Work means so much to us Americans that without it some people don’t want to get out of bed in the morning.
That is likely one reason unemployed adults and those not working as much as they would like are twice as likely to be depressed as Americans employed full time.
That’s the conclusion of a Jan. 1-July 25 survey of more than 100,000 Americans conducted by the Gallup-Healthways Well-Being Index. It says 16.6% of unemployed Americans are depressed compared to 5.6% of those who work full time.
“Self-esteem and self-worth are closely aligned with working,” says psychotherapist Charles Allen, who estimates about 10% of his clients are out of work or worried about losing their job.

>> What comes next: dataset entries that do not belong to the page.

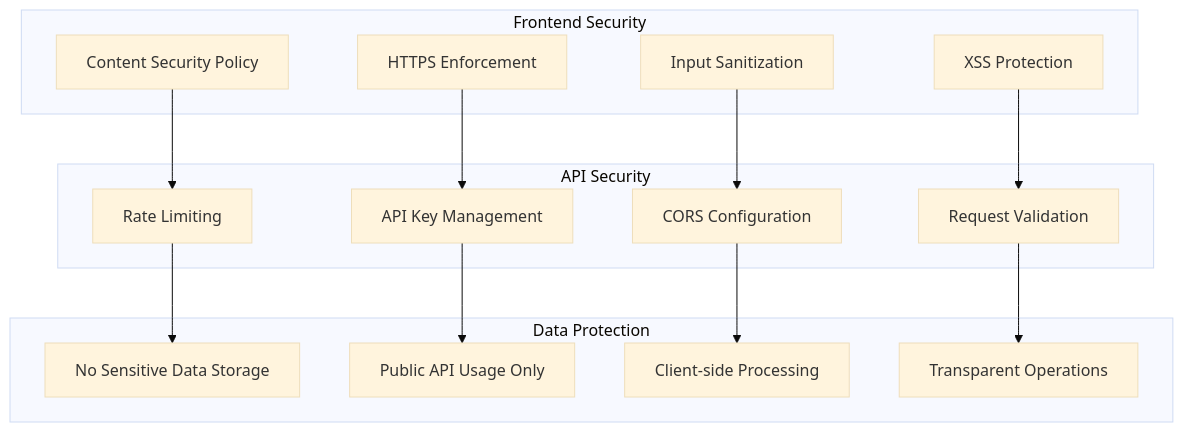
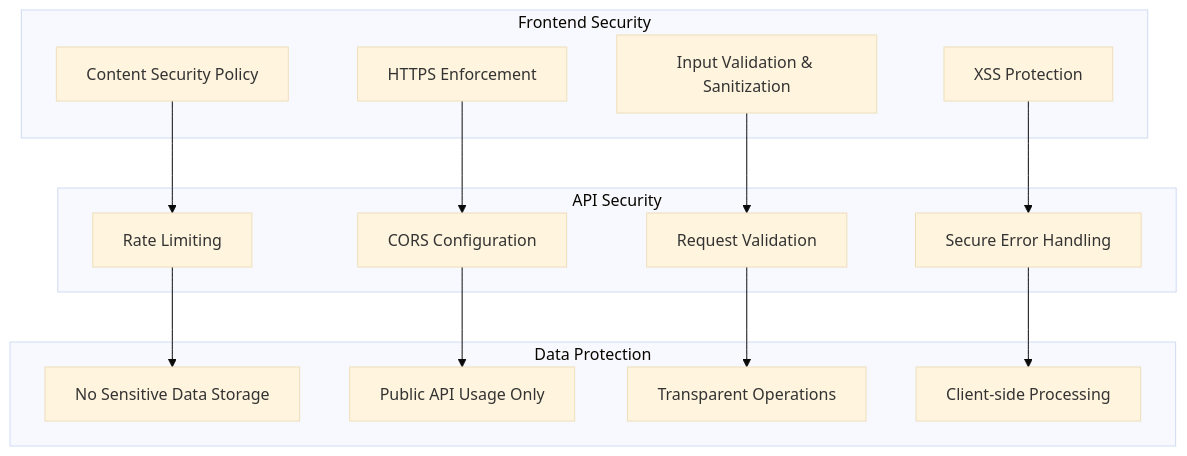
Before and after one commit to oxnr/picotop: the tenth of 10 diagrams in ARCHITECTURE.md, drawn with Mermaid (base theme). The commit also changed other lines of this file and 34 other files, not shown here.

First line of the commit message:
feat: Complete Picojeet enhanced Bitcoin chart and documentation checkpoint

````diff
--- a/ARCHITECTURE.md
+++ b/ARCHITECTURE.md
@@ -548,33 +378,33 @@
 ```mermaid
 graph TB
     subgraph "Frontend Security"
-        CSP[Content Security Policy]
-        HTTPS[HTTPS Enforcement]
-        InputSanitization[Input Sanitization]
+        ContentSecurityPolicy[Content Security Policy]
+        HTTPSEnforcement[HTTPS Enforcement]
+        InputValidation[Input Validation & Sanitization]
         XSSProtection[XSS Protection]
     end
     
     subgraph "API Security"
         RateLimiting[Rate Limiting]
-        APIKeyManagement[API Key Management]
         CORSConfiguration[CORS Configuration]
         RequestValidation[Request Validation]
+        ErrorHandling[Secure Error Handling]
     end
     
     subgraph "Data Protection"
-        NoSensitiveData[No Sensitive Data Storage]
-        PublicAPIUsage[Public API Usage Only]
-        ClientSideOnly[Client-side Processing]
+        NoSensitiveStorage[No Sensitive Data Storage]
+        PublicAPIOnly[Public API Usage Only]
         TransparentOperations[Transparent Operations]
+        ClientSideProcessing[Client-side Processing]
     end
     
-    CSP --> RateLimiting
-    HTTPS --> APIKeyManagement
-    InputSanitization --> CORSConfiguration
-    XSSProtection --> RequestValidation
+    ContentSecurityPolicy --> RateLimiting
+    HTTPSEnforcement --> CORSConfiguration
+    InputValidation --> RequestValidation
+    XSSProtection --> ErrorHandling
     
-    RateLimiting --> NoSensitiveData
-    APIKeyManagement --> PublicAPIUsage
-    CORSConfiguration --> ClientSideOnly
+    RateLimiting --> NoSensitiveStorage
+    CORSConfiguration --> PublicAPIOnly
     RequestValidation --> TransparentOperations
+    ErrorHandling --> ClientSideProcessing
 ```
````
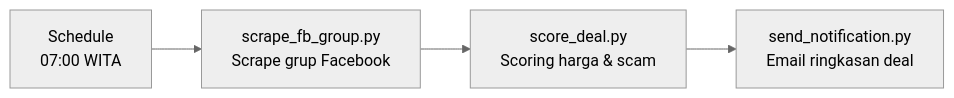
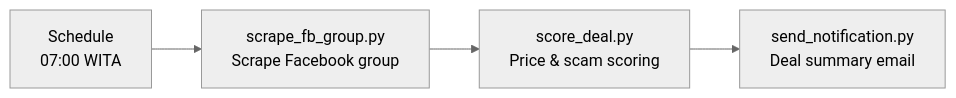
One commit to Agungtrimahmudi-automation/baubau-deal-finder changed the diagram in README.md. Above: the diagram before and after it, drawn with Mermaid (neutral theme). The commit also changed other lines of this file, not shown here.

````diff
--- a/README.md
+++ b/README.md
@@ -29,6 +30,6 @@
 ```mermaid
 flowchart LR
-    A["Schedule<br/>07:00 WITA"] --> B["scrape_fb_group.py<br/>Scrape grup Facebook"]
-    B --> C["score_deal.py<br/>Scoring harga & scam"]
-    C --> D["send_notification.py<br/>Email ringkasan deal"]
+    A["Schedule<br/>07:00 WITA"] --> B["scrape_fb_group.py<br/>Scrape Facebook group"]
+    B --> C["score_deal.py<br/>Price & scam scoring"]
+    C --> D["send_notification.py<br/>Deal summary email"]
 ```
````
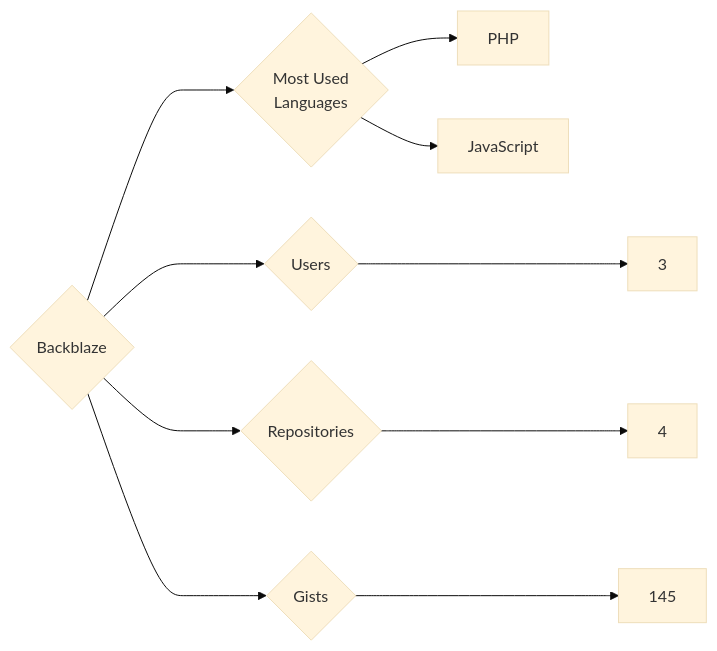
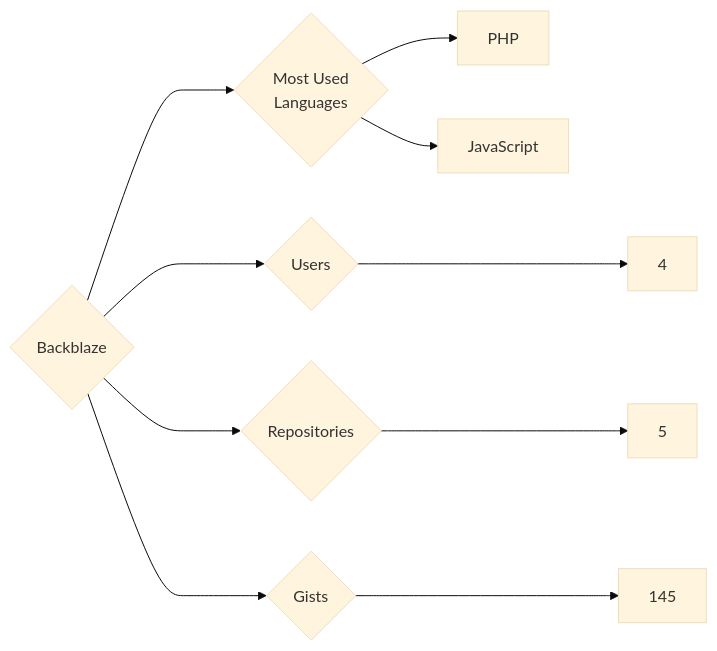
Before and after one commit to trickest/insiders: the diagram in targets/Backblaze/README.md, drawn with Mermaid (base theme). The commit also changed 997 other files, not shown here.

````diff
--- a/targets/Backblaze/README.md
+++ b/targets/Backblaze/README.md
@@ -3,10 +3,10 @@
 ```mermaid
 graph LR
 COMPANY_NAME{Backblaze}
-COMPANY_NAME ---> U{Users} ---> UN[3]
-COMPANY_NAME ---> R{Repositories} ---> RN[4]
+COMPANY_NAME ---> U{Users} ---> UN[4]
+COMPANY_NAME ---> R{Repositories} ---> RN[5]
 COMPANY_NAME ---> G{Gists} ---> GN[145]
 COMPANY_NAME ---> ML{Most Used<br>Languages}
 ML --> PHP[PHP]
 ML --> JavaScript[JavaScript]
 ```
````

When you have a job, you have a continuous source of feedback that you are a contributing member of society, he says. That’s not to say you go to work thinking, “Hey, I’m a valued member of society.” The idea is largely subconscious.
“You feel it in the depths of your brain,” he says.

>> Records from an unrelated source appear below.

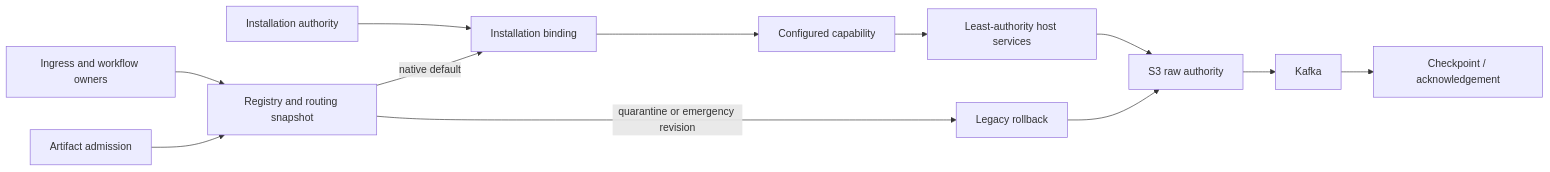
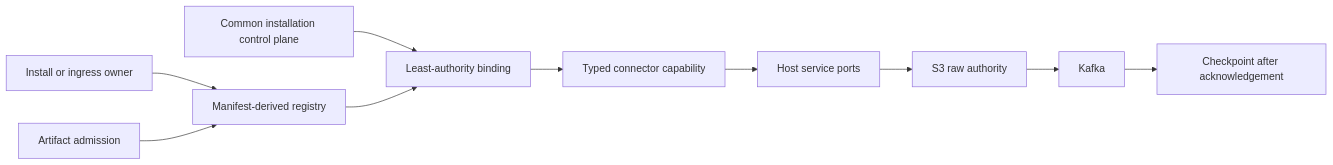
The diagram in docs/ingestion/source-connectors/runtime-architecture.md (Fyralisinc/fyraliscore), drawn with Mermaid before and after one commit. The commit also changed other lines of this file and 898 other files, not shown here.

````diff
--- a/docs/ingestion/source-connectors/runtime-architecture.md
+++ b/docs/ingestion/source-connectors/runtime-architecture.md
@@ -17,14 +15,12 @@
 ```mermaid
 flowchart LR
-    I[Ingress and workflow owners] --> RR[Registry and routing snapshot]
-    A[Artifact admission] --> RR
-    IA[Installation authority] --> B[Installation binding]
-    RR -->|native default| B
-    RR -->|quarantine or emergency revision| LG[Legacy rollback]
-    B --> C[Configured capability]
-    C --> HS[Least-authority host services]
-    HS --> S3[S3 raw authority]
+    I[Install or ingress owner] --> R[Manifest-derived registry]
+    A[Artifact admission] --> R
+    CP[Common installation control plane] --> B[Least-authority binding]
+    R --> B
+    B --> C[Typed connector capability]
+    C --> H[Host service ports]
+    H --> S3[S3 raw authority]
     S3 --> K[Kafka]
-    K --> CP[Checkpoint / acknowledgement]
-    LG --> S3
+    K --> ACK[Checkpoint after acknowledgement]
 ```
````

Being employed helps you feel wanted and that you’re contributing to your finances, says psychotherapist Elizabeth Lombardo. It also gives you social support — “a buffer against depression.”
In his practice, psychotherapist Jonathan Alpert sees a lot of unemployed people who are depressed.

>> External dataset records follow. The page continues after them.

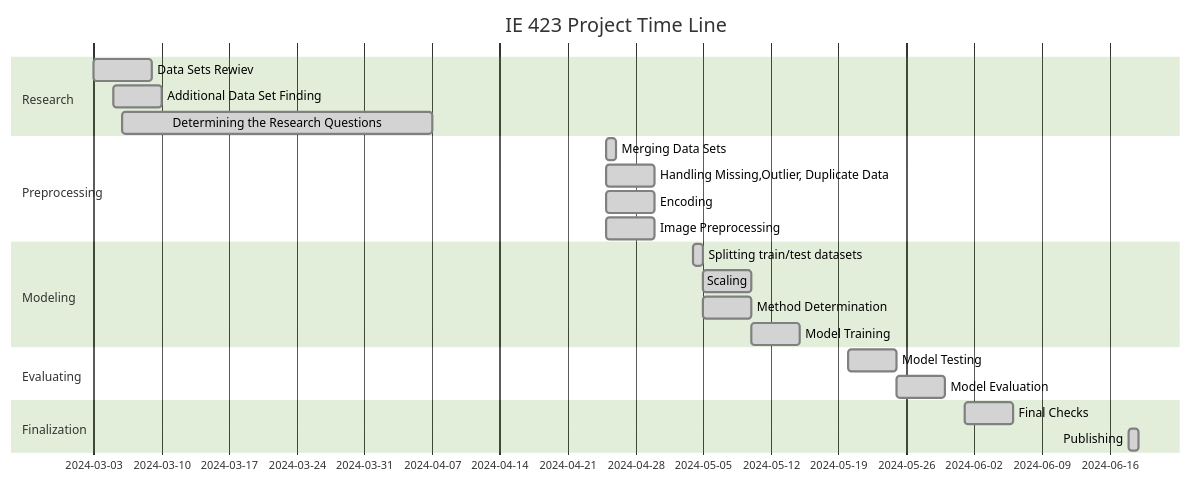
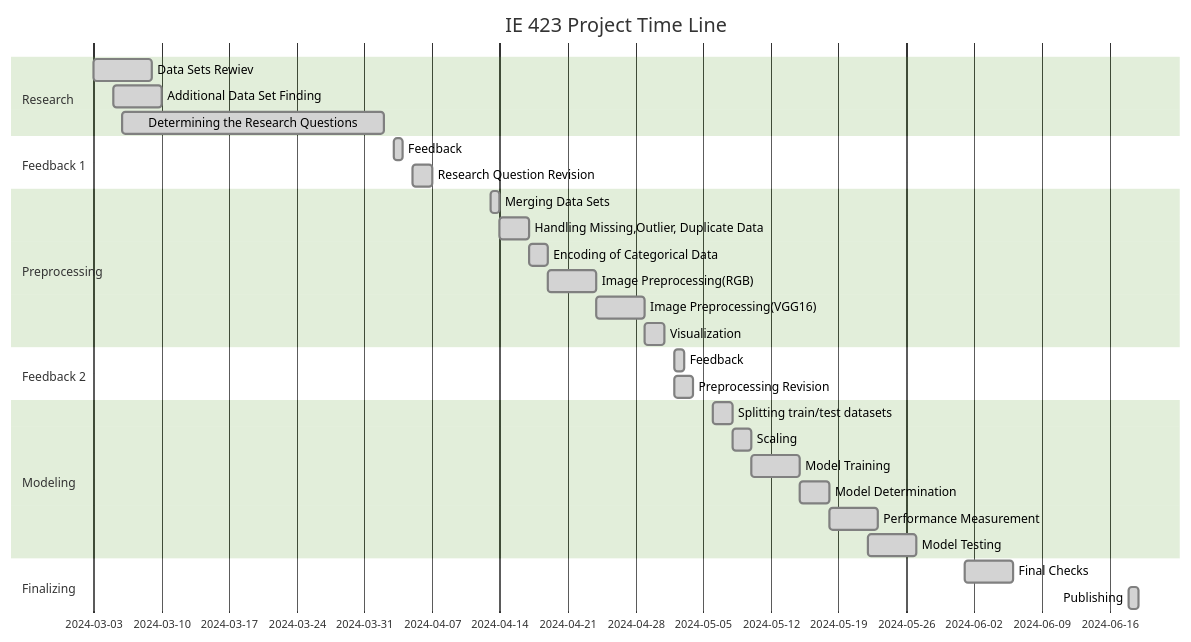
Before and after one commit to BILGI-IE-423/ie423-2024-termproject-ai-world: the diagram in README.md, drawn with Mermaid (forest theme). The commit also changed other lines of this file, not shown here.

````diff
--- a/README.md
+++ b/README.md
@@ -197,34 +197,41 @@
 ```mermaid
 
 gantt
        dateFormat  YYYY-MM-DD
        title IE 423 Project Time Line
 
        section Research
        Data Sets Rewiev                                   :done, des1, 2024-03-03,6d
        Additional Data Set Finding                        :done, des2, 2024-03-05,5d
-       Determining the Research Questions                 :done, des3, 2024-03-06,2024-04-07
+       Determining the Research Questions                 :done, des3, 2024-03-06,2024-04-02
+
+       section Feedback 1
+       Feedback                                           :done, des4, 2024-04-03,1d
+       Research Question Revision                         :done, des5, 2024-04-05,2d
 
        section Preprocessing
-       Merging Data Sets                                  :done, des4, 2024-04-25, 1d
-       Handling Missing,Outlier, Duplicate Data           :done, des5, 2024-04-25, 5d
-       Encoding                                           :done, des6, 2024-04-25, 5d
-       Image Preprocessing                                :done, des7, 2024-04-25, 5d
+       Merging Data Sets                                  :done, des6, 2024-04-13, 1d
+       Handling Missing,Outlier, Duplicate Data           :done, des7, 2024-04-14, 3d
+       Encoding of Categorical Data                       :done, des8, 2024-04-17, 2d
+       Image Preprocessing(RGB)                           :done, des9, 2024-04-19, 5d
+       Image Preprocessing(VGG16)                         :done, des9, 2024-04-24, 5d
+       Visualization                                      :done, des10, 2024-04-29,2d
+
+       section Feedback 2
+       Feedback                                           :done, des11, 2024-05-02,1d
+       Preprocessing Revision                             :done, des12, 2024-05-02,2d
 
        section Modeling
-       Splitting train/test datasets                      :done, des8, 2024-05-04, 1d
-       Scaling                                            :done, des9, 2024-05-05, 5d
-       Method Determination                               :done, des10, 2024-05-05, 5d
-       Model Training                                     :done, des11, 2024-05-10, 5d
-      
+       Splitting train/test datasets                      :done, des11, 2024-05-06, 2d
+       Scaling                                            :done, des12, 2024-05-08, 2d
+       Model Training                                     :done, des13, 2024-05-10, 5d
+       Model Determination                                :done, des14, 2024-05-15, 3d
+       Performance Measurement                            :done, des15, 2024-05-18, 5d
+       Model Testing                                      :done, des16, 2024-05-22, 5d
 
-       section Evaluating
-       Model Testing                                      :done, des12, 2024-05-20,5d
-       Model Evaluation                                   :done, des13, 2024-05-25, 5d
-
-       section Finalization
-       Final Checks                                       :done, des14, 2024-06-01,5d
-       Publishing                                         :done, des15, 2024-06-18, 1d
+       section Finalizing
+       Final Checks                                       :done, des17, 2024-06-01,5d
+       Publishing                                         :done, des18, 2024-06-18, 1d
     
 
 ```
````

He describes them as usually feeling hopeless and helpless, their sense of identity greatly diminished.
Source : USA Today